Celebrating our Galápagos wind park with a special publication

December 10, 2013

With three 800 kW wind turbines, GSEP’s Galápagos San Cristóbal Island wind park was the first large-scale wind project in Ecuador. An iconic symbol of the success of localized sustainable energy development, the project has displaced a total of one third of diesel consumption on San Cristóbal.

To mark its sixth year of operations, GSEP is issuing a special report to highlight the results and achievements since the park's commissioning (the report is also available in Spanish). 

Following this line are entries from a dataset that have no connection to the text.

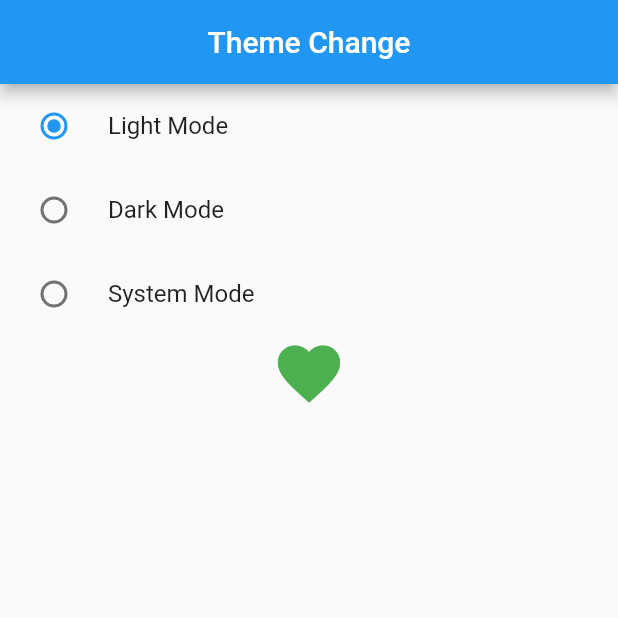
After one commit to HaxOfficial/flutter_provider, a Flutter app: the screen it shows after launch, after a tap on "Light Mode", on a phone screen of 412 x 824 dp, the top half of it. The commit adds this screen. Run offline on Flutter 3.47's test engine with Material 2 defaults, Android fonts, the phone set to English and light mode, and no system bars.

Commit message:
Flutter Multiple Provider with Theme Change

```diff
--- /dev/null
+++ b/lib/Provider/theme_changer_provider.dart
@@ -0,0 +1,15 @@
+import 'package:flutter/foundation.dart';
+import 'package:flutter/material.dart';
+
+class ThemeChanger with ChangeNotifier {
+
+  var _themeMode = ThemeMode.light;
+
+  ThemeMode get themeMode => _themeMode;
+
+  void setTheme(themeMode) {
+    _themeMode = themeMode;
+    notifyListeners();
+  }
+
+}
--- /dev/null
+++ b/lib/Screens/dark_theme.dart
@@ -0,0 +1,50 @@
+import 'package:flutter/material.dart';
+import 'package:provider/provider.dart';
+
+import '../Provider/theme_changer_provider.dart';
+
+class DarkThemeScreen extends StatefulWidget {
+  const DarkThemeScreen({super.key});
+
+  @override
+  State<DarkThemeScreen> createState() => _DarkThemeScreenState();
+}
+
+class _DarkThemeScreenState extends State<DarkThemeScreen> {
+  @override
+  Widget build(BuildContext context) {
+    final themeChanger = Provider.of<ThemeChanger>(context);
+    return Scaffold(
+      appBar: AppBar(
+        title: Text("Theme Change"),
+        centerTitle: true,
+      ),
+      body: Column(
+        children: [
+          RadioListTile<ThemeMode>(
+            title: Text("Light Mode"),
+              value: ThemeMode.light,
+              groupValue: themeChanger.themeMode,
+              onChanged: themeChanger.setTheme
+          ),
+
+          RadioListTile<ThemeMode>(
+              title: Text("Dark Mode"),
+              value: ThemeMode.dark,
+              groupValue: themeChanger.themeMode,
+              onChanged: themeChanger.setTheme
+          ),
+
+          RadioListTile<ThemeMode>(
+              title: Text("System Mode"),
+              value: ThemeMode.system,
+              groupValue: themeChanger.themeMode,
+              onChanged: themeChanger.setTheme
+          ),
+
+          Icon(Icons.favorite, size: 50,)
+        ],
+      ),
+    );
+  }
+}
--- a/lib/main.dart
+++ b/lib/main.dart
@@ -7,6 +7,8 @@ import 'package:flutter_provider/Screens/favourite/favourite_screen.dart';
 import 'package:provider/provider.dart';
 
 import 'Provider/count_provider.dart';
+import 'Provider/theme_changer_provider.dart';
+import 'Screens/dark_theme.dart';
 
 void main() {
   runApp(const MyApp());
@@ -32,6 +34,7 @@ class MyApp extends StatelessWidget {
     //   ),
     // );
 
+    // final themeChanger = Provider.of<ThemeChanger>(context);
 
     // Todo : This is for Multi Provider
     return MultiProvider(
@@ -39,15 +42,30 @@ class MyApp extends StatelessWidget {
           ChangeNotifierProvider(create: (_) => CountProvider()),
           ChangeNotifierProvider(create: (_) => ExampleOneProvider()),
           ChangeNotifierProvider(create: (_) => FavouriteItemProvider()),
-
+          ChangeNotifierProvider(create: (_) => ThemeChanger()),
         ],
-      child: MaterialApp(
+        child: Builder(
+          builder: (BuildContext context) {
+            final themeChanger = Provider.of<ThemeChanger>(context);
+            return MaterialApp(
               title: 'Flutter Demo',
+              themeMode: themeChanger.themeMode,
               debugShowCheckedModeBanner: false,
-        theme: ThemeData(),
-        home: const FavouriteScreen(),
+              theme: ThemeData(
+                  brightness: Brightness.light,
+                  primarySwatch: Colors.blue,
+                  iconTheme: IconThemeData(color: Colors.green)),
+              darkTheme: ThemeData(
+                brightness: Brightness.dark,
+                iconTheme: IconThemeData(color: Colors.pink),
+                appBarTheme: AppBarTheme(
+                  backgroundColor: Colors.teal
+                )
               ),
+              home: const DarkThemeScreen(),
             );
+          },
+        ));
 
     // return MaterialApp(
     //   title: 'Flutter Demo',
```
Lines whose indentation alone changed are shown as unchanged.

When it was developed and constructed, the project was one of the world’s largest hybrid projects for which there was no precedent in Ecuador. The fact that the wind park was developed in the fragile ecosystem of the Galápagos Islands, a UNESCO World Heritage site, raised the stakes even further. We were committed to designing and constructing the project in strict compliance with environmental laws and the recommended environmental safeguards. The results matched these high performance expectations: since its commercial start-up in 2007, no petrels, an endangered indigenous bird on the islands, have been injured because of the wind turbines.

We are proud that the Galápagos San Cristóbal Island wind park has been a national pioneer in the use of wind resources and served as a reference for the development of similar projects both in the Galápagos Islands and on Ecuador’s mainland. Close collaboration with our local partners, along with a strong design and trustworthy team, have ensured the project’s successful operations over the last six years.  The project’s impressive track record and success rest on sensible management and a willingness by the local community and national government to try new, different approaches to introducing renewable energy on San Cristóbal. The national government established new policies to enable renewable power to be deployed and endorsed a new electricity price tariff based on costs to generate power with the local wind resource. The training of the project facilities’ operations and maintenance staff ensures the existence of highly qualified professionals on the Galápagos Islands. Developing the technical and management skills of the local population has increased their confidence in renewable energy projects.